"They were arrested on the border with children that were not theirs, and that they had no papers for," Haitian Prime Minister Jean-Max Bellerive told ABC News. "For me, it's not Americans that were arrested, it was kidnappers that were arrested."
Henry said he spoke to the missionaries Friday night before they tried to cross the border and they told him there was some confusion over what paperwork they needed to bring the children into the Dominican Republic.
"[They] indicated to me they were doing everything they could to work with the authorities to have the right paperwork and that became one of their frustrations -- not understanding everything they needed to have," Henry said.
Some of the children were apparently not orphans, said George Willeit of SOS Children's Villages, an nongovernmental international group.
"We already know that some of these children still have parents because an elder girl, maybe 8 or 9 years old, told us crying, 'I am not an orphan. I do have my parents. I thought I was going to boarding school or to a summer camp,'" Willeit said.
Henry said that the situation was "as much of a surprise to me as anyone else.
"The last that I knew is that we were working with a pastor who was dealing with an orphanage there, and I don't know any other information beyond that," Henry said.
The Americans are being held in a police station near the airport at Port-au-Prince, the Haitian capital, and have been visited by U.S. officials, according to a statement by the U.S. Embassy in Haiti.
"We came here simply to help these children, and we went to the border based on the approval of the Dominican government to take the children into the Dominican Republic and the pastor entrusting these precious children to our care because his orphanage collapsed and his churches collapsed, and he had nowhere for these children to go," the group's spokeswoman, Laura Silsby, said.
"In this chaos the government is in right now, we were just trying to do the right thing," she said.

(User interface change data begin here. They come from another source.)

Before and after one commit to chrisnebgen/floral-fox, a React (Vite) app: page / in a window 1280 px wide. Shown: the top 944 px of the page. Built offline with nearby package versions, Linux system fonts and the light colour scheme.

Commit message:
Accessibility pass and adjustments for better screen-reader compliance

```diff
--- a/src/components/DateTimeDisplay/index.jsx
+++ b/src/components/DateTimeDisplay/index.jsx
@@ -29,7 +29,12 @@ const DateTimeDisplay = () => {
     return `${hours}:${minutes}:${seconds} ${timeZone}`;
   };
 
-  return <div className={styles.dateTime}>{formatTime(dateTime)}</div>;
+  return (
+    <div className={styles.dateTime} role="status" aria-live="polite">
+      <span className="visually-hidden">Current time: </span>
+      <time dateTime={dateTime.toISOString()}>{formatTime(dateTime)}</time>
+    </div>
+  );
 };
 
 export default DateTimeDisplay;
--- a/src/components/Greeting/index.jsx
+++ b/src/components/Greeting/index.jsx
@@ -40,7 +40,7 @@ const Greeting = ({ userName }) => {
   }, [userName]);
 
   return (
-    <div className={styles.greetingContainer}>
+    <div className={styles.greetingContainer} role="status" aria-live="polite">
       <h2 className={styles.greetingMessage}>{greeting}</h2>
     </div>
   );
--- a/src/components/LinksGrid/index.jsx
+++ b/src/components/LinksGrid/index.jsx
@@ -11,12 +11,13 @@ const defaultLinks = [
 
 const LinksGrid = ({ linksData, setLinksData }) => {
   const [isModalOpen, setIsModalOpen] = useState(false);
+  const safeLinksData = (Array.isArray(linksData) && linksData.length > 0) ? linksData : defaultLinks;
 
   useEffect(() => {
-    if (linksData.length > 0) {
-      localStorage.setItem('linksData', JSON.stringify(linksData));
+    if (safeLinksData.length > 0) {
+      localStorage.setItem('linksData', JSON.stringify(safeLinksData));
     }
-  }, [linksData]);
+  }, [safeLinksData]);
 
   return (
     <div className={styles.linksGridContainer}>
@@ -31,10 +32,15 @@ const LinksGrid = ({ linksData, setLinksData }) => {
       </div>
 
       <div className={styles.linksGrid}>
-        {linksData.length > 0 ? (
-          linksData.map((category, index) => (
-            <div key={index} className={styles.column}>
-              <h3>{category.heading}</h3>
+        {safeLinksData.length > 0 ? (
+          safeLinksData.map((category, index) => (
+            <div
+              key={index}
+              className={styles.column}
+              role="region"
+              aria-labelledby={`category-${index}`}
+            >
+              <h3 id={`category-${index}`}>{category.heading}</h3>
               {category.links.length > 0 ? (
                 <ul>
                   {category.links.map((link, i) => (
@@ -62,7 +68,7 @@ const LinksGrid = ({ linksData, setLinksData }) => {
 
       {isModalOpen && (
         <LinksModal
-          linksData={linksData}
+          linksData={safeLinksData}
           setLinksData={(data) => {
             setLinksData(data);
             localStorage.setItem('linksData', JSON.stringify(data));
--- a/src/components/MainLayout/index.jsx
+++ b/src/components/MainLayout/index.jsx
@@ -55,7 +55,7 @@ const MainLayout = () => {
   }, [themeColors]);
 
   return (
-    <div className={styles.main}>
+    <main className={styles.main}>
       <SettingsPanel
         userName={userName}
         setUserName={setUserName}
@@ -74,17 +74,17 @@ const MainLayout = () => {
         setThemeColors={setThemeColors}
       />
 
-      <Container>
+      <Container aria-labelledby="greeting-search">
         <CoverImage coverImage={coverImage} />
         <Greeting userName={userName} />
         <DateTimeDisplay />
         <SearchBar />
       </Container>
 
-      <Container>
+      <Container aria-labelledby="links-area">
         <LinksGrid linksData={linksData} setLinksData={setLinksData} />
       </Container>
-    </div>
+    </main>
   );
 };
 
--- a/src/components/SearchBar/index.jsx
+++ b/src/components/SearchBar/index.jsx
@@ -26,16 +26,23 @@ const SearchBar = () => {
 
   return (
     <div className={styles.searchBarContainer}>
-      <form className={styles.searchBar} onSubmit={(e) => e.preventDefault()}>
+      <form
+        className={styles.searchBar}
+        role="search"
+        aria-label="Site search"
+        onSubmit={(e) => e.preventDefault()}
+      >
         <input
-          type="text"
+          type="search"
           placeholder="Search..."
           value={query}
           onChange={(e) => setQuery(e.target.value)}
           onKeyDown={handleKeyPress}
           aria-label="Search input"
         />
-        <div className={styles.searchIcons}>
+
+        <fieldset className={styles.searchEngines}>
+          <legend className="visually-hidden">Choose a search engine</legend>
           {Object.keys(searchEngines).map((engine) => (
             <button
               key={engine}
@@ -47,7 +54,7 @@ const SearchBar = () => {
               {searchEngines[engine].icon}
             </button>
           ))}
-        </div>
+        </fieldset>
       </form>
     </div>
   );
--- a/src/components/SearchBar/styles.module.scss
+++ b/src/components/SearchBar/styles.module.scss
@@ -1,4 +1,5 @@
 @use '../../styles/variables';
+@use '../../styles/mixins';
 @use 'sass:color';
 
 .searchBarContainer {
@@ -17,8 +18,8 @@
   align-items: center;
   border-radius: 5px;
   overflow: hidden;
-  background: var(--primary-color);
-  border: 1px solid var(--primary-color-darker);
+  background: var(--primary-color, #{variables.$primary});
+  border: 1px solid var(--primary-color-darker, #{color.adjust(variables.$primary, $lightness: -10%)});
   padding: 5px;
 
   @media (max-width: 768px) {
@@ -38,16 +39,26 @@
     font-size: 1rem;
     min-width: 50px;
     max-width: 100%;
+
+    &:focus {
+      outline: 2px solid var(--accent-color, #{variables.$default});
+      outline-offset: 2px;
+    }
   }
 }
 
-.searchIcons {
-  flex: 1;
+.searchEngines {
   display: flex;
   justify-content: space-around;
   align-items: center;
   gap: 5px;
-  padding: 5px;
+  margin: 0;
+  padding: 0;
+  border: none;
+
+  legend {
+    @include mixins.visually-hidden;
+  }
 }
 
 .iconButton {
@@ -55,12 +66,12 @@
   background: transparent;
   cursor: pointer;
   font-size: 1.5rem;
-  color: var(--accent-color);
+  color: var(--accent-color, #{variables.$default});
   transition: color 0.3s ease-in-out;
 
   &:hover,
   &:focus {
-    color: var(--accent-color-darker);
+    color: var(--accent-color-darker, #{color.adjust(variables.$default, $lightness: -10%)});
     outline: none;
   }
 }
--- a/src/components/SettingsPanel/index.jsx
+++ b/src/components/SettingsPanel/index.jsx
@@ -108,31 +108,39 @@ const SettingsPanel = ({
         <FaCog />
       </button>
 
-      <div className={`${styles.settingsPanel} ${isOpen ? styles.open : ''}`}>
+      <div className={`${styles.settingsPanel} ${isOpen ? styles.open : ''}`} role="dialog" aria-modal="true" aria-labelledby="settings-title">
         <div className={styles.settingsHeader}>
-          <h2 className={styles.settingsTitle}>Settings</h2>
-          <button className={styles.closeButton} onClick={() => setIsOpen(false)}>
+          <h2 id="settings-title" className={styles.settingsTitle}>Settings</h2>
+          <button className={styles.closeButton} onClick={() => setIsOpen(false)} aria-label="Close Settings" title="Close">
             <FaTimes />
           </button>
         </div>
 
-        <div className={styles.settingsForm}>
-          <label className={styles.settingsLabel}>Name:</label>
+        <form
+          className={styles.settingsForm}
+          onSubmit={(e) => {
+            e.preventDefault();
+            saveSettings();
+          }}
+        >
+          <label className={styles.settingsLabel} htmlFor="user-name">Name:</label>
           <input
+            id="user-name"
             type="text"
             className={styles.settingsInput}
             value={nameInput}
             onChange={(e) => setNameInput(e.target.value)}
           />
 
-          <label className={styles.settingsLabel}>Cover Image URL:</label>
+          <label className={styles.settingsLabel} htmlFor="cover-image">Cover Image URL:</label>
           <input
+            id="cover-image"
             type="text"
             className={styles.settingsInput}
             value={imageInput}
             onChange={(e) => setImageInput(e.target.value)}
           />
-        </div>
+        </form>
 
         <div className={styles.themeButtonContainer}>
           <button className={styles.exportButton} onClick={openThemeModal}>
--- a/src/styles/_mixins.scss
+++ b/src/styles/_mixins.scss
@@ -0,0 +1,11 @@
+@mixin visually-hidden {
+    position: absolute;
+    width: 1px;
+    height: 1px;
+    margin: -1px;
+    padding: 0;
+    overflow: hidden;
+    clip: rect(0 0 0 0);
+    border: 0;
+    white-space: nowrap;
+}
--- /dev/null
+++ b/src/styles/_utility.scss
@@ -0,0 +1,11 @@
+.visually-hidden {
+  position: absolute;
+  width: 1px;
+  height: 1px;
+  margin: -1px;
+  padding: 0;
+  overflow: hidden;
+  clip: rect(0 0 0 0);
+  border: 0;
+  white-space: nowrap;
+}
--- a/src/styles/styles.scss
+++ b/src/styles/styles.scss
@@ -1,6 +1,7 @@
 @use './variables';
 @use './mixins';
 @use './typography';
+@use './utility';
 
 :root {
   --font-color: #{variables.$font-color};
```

When asked about the charges against them, several in the group simply responded to ABC News, "Philippians 1." The Bible's first chapter of Philippians chronicles the apostle Paul's time in prison for preaching the gospel.
Pastor: 'It Probably Comes Down to Paperwork'
The parents of one of the jailed missionaries begged for compassion.
"Natural disasters can bring out the worst in people, but they can also bring out the best in people, and that's what our daughter … and the entire team were hoping to do," Mel Coulter said.
Coulter's daughter, Charisa, is a diabetic and was released from jail long enough to go to the hospital and is said to be doing fine now.
The detained Americans are the first to be charged in connection to child trafficking since the country's devastating earthquake Jan. 12. The quake reportedly affected around 3 million children, in many cases separating them from their parents and leaving many vulnerable to traffickers.
"We have concerns about traffickers, we have concerns about pedophiles," State Department spokesman P.J. Crowley said at a briefing last week. "We've seen a couple of cases of those in recent days. So this is just something we are working collectively with those organizations that are actively trying to help children, people on the ground, be alert for this kind of danger."